### Exercise goal
Output every record exactly, and nothing more.

── Input material

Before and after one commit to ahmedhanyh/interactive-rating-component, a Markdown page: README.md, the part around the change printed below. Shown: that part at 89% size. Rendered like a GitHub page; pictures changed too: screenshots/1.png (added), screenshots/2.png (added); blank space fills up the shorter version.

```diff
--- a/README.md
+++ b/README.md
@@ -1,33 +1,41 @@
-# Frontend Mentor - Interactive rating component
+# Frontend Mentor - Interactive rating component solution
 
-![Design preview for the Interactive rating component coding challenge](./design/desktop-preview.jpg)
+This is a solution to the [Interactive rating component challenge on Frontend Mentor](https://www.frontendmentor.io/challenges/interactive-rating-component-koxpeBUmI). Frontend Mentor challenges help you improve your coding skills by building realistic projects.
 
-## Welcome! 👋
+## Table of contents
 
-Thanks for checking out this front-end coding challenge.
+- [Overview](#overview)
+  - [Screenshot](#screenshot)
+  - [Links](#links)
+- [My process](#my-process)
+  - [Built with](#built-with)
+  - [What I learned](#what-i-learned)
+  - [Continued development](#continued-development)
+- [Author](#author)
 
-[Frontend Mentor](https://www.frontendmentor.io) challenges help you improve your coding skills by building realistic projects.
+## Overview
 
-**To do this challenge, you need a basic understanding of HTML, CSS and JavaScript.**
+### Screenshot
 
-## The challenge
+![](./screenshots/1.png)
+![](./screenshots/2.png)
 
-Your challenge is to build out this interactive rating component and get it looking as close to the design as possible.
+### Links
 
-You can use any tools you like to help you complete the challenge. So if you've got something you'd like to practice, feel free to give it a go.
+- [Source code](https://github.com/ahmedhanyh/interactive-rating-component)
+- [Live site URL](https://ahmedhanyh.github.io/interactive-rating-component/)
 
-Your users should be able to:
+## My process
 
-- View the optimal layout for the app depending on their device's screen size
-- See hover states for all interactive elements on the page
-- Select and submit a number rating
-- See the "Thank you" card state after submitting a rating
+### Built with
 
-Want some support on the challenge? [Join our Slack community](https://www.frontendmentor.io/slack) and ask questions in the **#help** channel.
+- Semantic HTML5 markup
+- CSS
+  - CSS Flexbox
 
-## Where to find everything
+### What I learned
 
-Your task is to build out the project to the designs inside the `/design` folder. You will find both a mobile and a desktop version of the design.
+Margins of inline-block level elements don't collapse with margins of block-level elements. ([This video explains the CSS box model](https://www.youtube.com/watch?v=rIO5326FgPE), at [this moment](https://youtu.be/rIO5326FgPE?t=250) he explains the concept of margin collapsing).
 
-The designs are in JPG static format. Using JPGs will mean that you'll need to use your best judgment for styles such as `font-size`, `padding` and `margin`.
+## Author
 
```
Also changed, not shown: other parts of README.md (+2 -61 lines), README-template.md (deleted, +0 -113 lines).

────

### Answer to the exercise
Before and after one commit to ahmedhanyh/interactive-rating-component, a Markdown page: README.md, the part around the change printed below. Shown: that part at 89% size. Rendered like a GitHub page; pictures changed too: screenshots/1.png (added), screenshots/2.png (added); blank space fills up the shorter version.

```diff
--- a/README.md
+++ b/README.md
@@ -1,33 +1,41 @@
-# Frontend Mentor - Interactive rating component
+# Frontend Mentor - Interactive rating component solution
 
-![Design preview for the Interactive rating component coding challenge](./design/desktop-preview.jpg)
+This is a solution to the [Interactive rating component challenge on Frontend Mentor](https://www.frontendmentor.io/challenges/interactive-rating-component-koxpeBUmI). Frontend Mentor challenges help you improve your coding skills by building realistic projects.
 
-## Welcome! 👋
+## Table of contents
 
-Thanks for checking out this front-end coding challenge.
+- [Overview](#overview)
+  - [Screenshot](#screenshot)
+  - [Links](#links)
+- [My process](#my-process)
+  - [Built with](#built-with)
+  - [What I learned](#what-i-learned)
+  - [Continued development](#continued-development)
+- [Author](#author)
 
-[Frontend Mentor](https://www.frontendmentor.io) challenges help you improve your coding skills by building realistic projects.
+## Overview
 
-**To do this challenge, you need a basic understanding of HTML, CSS and JavaScript.**
+### Screenshot
 
-## The challenge
+![](./screenshots/1.png)
+![](./screenshots/2.png)
 
-Your challenge is to build out this interactive rating component and get it looking as close to the design as possible.
+### Links
 
-You can use any tools you like to help you complete the challenge. So if you've got something you'd like to practice, feel free to give it a go.
+- [Source code](https://github.com/ahmedhanyh/interactive-rating-component)
+- [Live site URL](https://ahmedhanyh.github.io/interactive-rating-component/)
 
-Your users should be able to:
+## My process
 
-- View the optimal layout for the app depending on their device's screen size
-- See hover states for all interactive elements on the page
-- Select and submit a number rating
-- See the "Thank you" card state after submitting a rating
+### Built with
 
-Want some support on the challenge? [Join our Slack community](https://www.frontendmentor.io/slack) and ask questions in the **#help** channel.
+- Semantic HTML5 markup
+- CSS
+  - CSS Flexbox
 
-## Where to find everything
+### What I learned
 
-Your task is to build out the project to the designs inside the `/design` folder. You will find both a mobile and a desktop version of the design.
+Margins of inline-block level elements don't collapse with margins of block-level elements. ([This video explains the CSS box model](https://www.youtube.com/watch?v=rIO5326FgPE), at [this moment](https://youtu.be/rIO5326FgPE?t=250) he explains the concept of margin collapsing).
 
-The designs are in JPG static format. Using JPGs will mean that you'll need to use your best judgment for styles such as `font-size`, `padding` and `margin`.
+## Author
 
```
Also changed, not shown: other parts of README.md (+2 -61 lines), README-template.md (deleted, +0 -113 lines).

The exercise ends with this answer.